(Stored dataset items)
◇ ◇ ◇ ◇ ◇ ◇ ◇

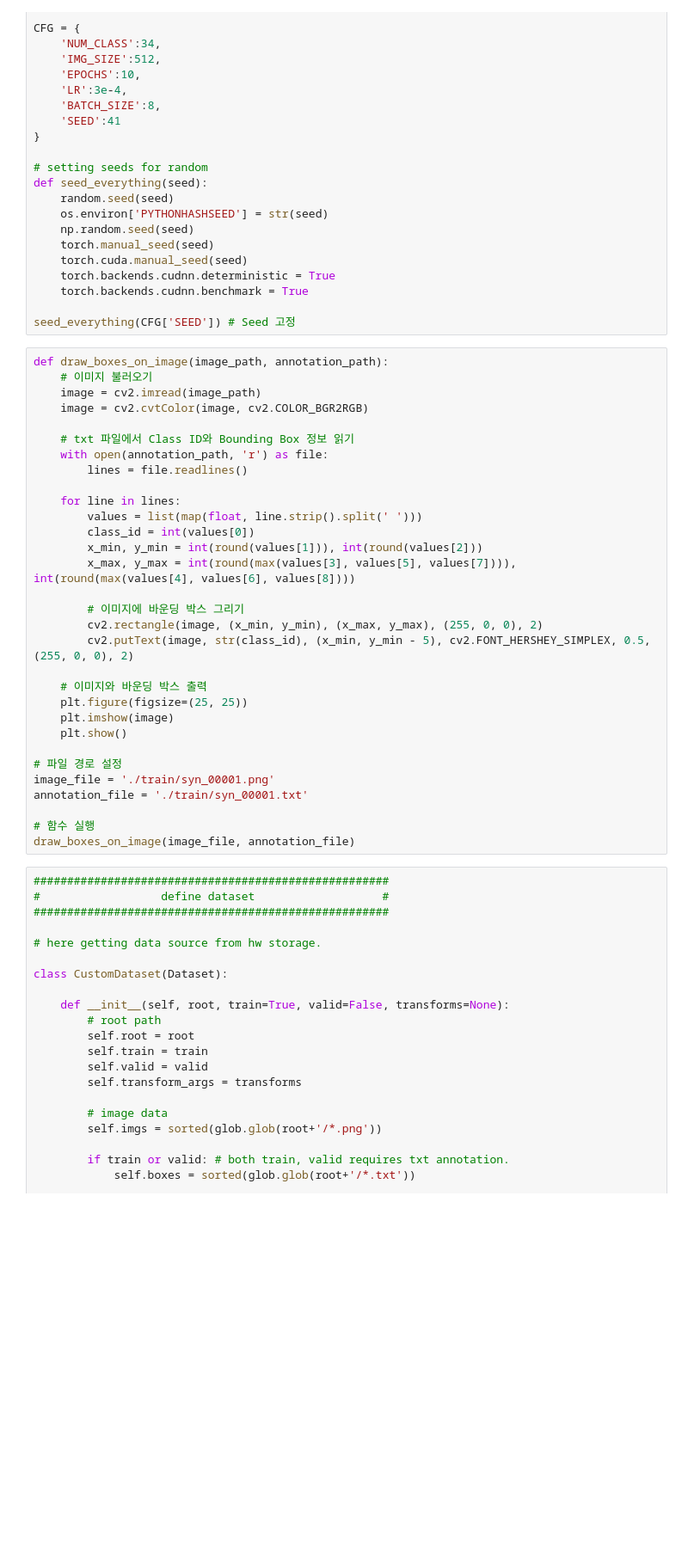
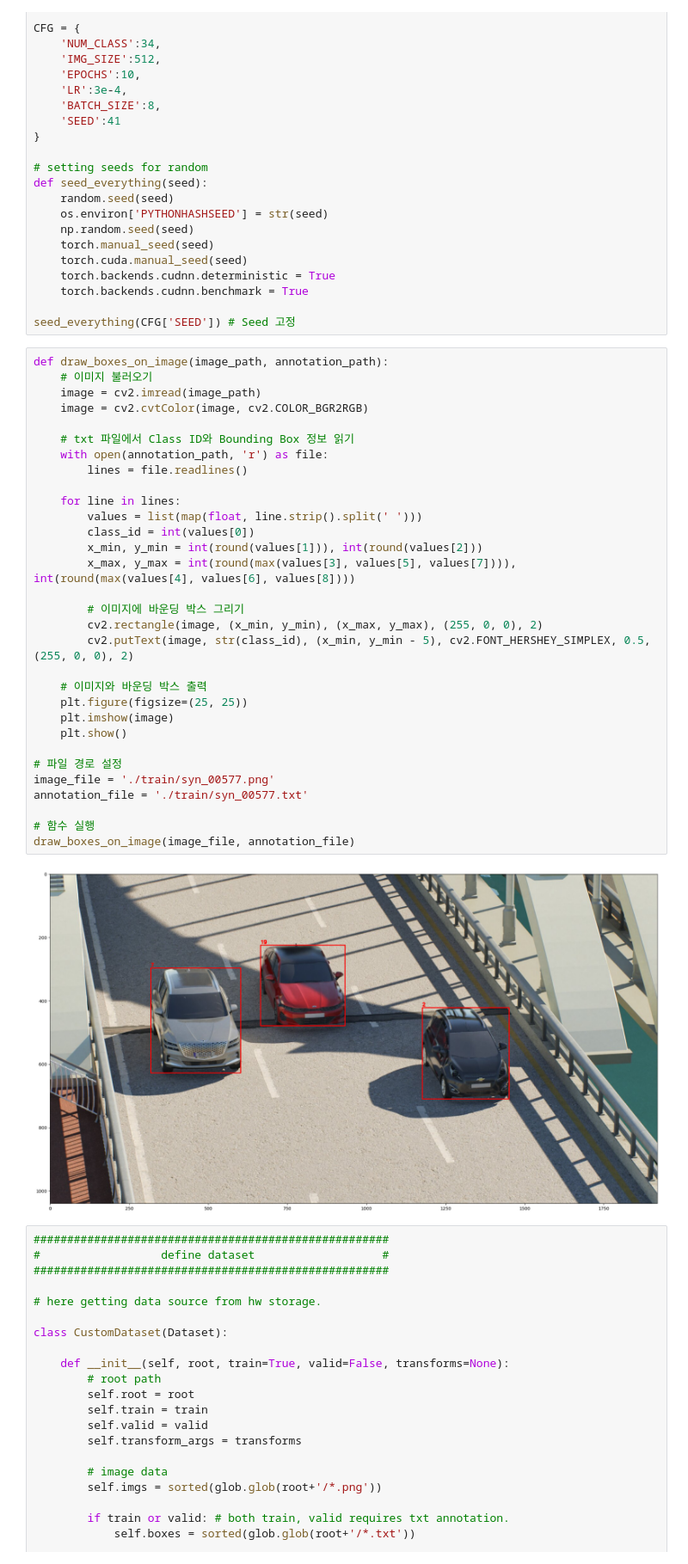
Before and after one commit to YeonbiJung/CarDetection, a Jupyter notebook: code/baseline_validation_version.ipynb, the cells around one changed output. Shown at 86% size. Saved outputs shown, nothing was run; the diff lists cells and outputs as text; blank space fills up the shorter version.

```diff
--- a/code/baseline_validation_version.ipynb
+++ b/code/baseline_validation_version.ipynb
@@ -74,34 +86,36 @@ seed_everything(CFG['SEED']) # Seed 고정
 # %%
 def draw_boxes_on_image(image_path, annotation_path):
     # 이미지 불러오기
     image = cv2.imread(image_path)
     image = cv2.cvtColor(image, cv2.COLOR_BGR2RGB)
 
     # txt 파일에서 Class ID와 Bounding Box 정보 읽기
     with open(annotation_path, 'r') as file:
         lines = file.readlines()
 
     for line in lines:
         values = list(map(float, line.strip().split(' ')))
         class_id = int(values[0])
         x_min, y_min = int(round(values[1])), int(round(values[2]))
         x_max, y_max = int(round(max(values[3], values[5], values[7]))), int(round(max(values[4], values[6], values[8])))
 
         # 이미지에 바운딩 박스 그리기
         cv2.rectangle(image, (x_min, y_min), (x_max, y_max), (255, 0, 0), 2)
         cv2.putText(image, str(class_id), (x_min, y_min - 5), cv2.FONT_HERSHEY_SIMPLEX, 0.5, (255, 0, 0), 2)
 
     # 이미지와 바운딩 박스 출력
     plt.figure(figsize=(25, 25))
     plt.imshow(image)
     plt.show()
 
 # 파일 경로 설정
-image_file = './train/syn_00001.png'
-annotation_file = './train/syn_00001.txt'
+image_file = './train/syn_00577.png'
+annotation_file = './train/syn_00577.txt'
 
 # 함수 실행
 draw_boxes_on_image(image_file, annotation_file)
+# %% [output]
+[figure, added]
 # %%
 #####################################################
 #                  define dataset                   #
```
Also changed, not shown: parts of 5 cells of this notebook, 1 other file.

◇ ◇ ◇ ◇ ◇ ◇ ◇

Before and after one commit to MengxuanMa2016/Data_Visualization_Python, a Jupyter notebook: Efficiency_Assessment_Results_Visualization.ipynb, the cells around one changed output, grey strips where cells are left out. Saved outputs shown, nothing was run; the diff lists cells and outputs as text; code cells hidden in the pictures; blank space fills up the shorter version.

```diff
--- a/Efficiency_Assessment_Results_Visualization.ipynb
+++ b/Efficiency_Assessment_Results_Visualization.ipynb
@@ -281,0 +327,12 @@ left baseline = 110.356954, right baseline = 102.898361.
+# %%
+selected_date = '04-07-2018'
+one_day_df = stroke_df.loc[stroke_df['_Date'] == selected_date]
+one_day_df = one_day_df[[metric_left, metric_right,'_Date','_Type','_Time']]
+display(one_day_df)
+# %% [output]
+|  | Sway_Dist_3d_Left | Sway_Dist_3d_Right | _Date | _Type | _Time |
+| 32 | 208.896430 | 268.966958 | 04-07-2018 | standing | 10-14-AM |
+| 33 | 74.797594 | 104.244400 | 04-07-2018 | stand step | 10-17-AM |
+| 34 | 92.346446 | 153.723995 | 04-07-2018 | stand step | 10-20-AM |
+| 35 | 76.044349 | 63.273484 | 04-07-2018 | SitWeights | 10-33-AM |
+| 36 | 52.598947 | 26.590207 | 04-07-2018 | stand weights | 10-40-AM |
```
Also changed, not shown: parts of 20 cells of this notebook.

◇ ◇ ◇ ◇ ◇ ◇ ◇

● **Exercise details**: A bare number is the whole answer: how many lines in the entries contain "values"?

● **Output below**: 4